Action item. Lines from the beginning of the entries up to and including the one with "fix: Resize the sidebar" must be duplicated word for word; leave out all others.
══ Data for analysis ══
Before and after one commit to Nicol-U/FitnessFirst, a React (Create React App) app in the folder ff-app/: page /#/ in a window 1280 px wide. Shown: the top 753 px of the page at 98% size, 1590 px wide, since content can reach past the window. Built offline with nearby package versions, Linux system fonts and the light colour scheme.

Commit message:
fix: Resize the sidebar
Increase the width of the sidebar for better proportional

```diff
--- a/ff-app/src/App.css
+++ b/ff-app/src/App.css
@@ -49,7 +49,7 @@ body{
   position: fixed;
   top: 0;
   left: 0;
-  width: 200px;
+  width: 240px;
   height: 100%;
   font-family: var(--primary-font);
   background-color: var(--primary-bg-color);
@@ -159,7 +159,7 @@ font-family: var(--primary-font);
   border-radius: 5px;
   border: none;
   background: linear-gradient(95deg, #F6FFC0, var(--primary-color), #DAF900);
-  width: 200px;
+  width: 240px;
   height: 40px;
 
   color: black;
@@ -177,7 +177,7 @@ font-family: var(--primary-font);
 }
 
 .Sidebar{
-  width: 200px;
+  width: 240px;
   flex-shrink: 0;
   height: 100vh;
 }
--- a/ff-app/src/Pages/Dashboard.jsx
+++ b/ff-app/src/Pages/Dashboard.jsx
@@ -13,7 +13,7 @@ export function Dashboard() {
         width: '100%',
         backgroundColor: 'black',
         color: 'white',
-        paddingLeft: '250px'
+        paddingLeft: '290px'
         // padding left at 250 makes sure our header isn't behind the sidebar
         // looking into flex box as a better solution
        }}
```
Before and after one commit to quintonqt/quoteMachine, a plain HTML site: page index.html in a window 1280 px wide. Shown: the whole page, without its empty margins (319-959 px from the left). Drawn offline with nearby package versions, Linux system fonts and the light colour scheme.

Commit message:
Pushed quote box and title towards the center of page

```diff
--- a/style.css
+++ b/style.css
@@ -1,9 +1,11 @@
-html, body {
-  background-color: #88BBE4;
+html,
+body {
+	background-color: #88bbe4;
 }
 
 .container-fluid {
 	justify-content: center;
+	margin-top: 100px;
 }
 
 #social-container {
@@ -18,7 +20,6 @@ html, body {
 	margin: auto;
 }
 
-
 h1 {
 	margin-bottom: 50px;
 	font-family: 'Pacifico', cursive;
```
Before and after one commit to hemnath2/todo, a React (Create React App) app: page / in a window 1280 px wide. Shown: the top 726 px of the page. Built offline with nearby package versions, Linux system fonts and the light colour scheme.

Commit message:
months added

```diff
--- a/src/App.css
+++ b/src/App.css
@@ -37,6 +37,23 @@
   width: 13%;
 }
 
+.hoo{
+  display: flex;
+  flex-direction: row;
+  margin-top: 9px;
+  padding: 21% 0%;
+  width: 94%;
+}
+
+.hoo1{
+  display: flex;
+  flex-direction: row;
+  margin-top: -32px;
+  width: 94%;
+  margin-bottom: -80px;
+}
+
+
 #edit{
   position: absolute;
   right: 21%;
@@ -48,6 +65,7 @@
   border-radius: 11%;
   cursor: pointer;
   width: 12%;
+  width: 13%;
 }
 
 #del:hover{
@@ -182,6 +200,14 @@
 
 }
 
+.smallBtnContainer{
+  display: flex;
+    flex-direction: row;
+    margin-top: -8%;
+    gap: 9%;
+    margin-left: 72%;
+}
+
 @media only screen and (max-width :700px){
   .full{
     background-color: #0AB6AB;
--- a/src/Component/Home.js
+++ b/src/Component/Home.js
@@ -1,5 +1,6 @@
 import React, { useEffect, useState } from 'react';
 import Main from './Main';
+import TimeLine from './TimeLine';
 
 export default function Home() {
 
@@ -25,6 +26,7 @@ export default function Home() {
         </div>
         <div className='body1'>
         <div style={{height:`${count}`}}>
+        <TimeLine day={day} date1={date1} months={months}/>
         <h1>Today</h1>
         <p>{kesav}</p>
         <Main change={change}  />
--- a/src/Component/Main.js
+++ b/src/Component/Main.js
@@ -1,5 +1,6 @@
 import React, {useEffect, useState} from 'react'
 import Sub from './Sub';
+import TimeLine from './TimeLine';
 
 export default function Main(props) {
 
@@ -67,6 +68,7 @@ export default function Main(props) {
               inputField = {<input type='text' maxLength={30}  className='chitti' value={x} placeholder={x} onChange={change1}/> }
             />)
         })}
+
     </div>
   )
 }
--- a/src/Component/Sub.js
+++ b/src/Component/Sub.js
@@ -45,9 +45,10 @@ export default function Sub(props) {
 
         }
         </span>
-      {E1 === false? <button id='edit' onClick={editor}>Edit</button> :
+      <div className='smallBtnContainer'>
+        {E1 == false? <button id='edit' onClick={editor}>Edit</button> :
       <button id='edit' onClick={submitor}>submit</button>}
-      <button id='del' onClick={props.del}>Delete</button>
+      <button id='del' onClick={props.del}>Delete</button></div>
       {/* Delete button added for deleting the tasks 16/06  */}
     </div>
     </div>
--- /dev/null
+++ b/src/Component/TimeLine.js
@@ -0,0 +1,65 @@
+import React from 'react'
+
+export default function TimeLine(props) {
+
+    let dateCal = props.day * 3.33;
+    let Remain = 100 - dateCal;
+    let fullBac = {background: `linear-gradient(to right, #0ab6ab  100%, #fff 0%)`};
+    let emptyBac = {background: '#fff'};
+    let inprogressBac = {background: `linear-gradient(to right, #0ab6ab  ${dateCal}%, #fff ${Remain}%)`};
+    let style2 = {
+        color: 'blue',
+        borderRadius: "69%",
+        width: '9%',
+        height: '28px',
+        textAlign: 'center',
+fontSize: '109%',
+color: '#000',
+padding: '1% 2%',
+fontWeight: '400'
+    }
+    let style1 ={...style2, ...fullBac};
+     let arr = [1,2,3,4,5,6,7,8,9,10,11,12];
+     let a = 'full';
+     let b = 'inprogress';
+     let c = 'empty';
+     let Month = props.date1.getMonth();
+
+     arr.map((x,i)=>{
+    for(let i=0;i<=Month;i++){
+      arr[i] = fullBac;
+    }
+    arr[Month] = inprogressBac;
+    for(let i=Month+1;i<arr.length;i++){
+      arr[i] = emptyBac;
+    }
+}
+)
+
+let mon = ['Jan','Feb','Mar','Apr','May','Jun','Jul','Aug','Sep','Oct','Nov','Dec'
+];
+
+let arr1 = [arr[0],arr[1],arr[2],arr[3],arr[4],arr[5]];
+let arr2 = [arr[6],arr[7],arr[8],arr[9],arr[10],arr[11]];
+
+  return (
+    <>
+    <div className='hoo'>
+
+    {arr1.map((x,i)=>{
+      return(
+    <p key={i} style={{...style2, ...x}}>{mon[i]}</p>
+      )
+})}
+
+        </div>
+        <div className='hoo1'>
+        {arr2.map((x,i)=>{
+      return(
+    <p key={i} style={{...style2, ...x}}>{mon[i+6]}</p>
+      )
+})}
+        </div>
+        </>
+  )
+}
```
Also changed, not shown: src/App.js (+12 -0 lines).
═══
Exercise output.
Before and after one commit to Nicol-U/FitnessFirst, a React (Create React App) app in the folder ff-app/: page /#/ in a window 1280 px wide. Shown: the top 753 px of the page at 98% size, 1590 px wide, since content can reach past the window. Built offline with nearby package versions, Linux system fonts and the light colour scheme.

Commit message:
fix: Resize the sidebar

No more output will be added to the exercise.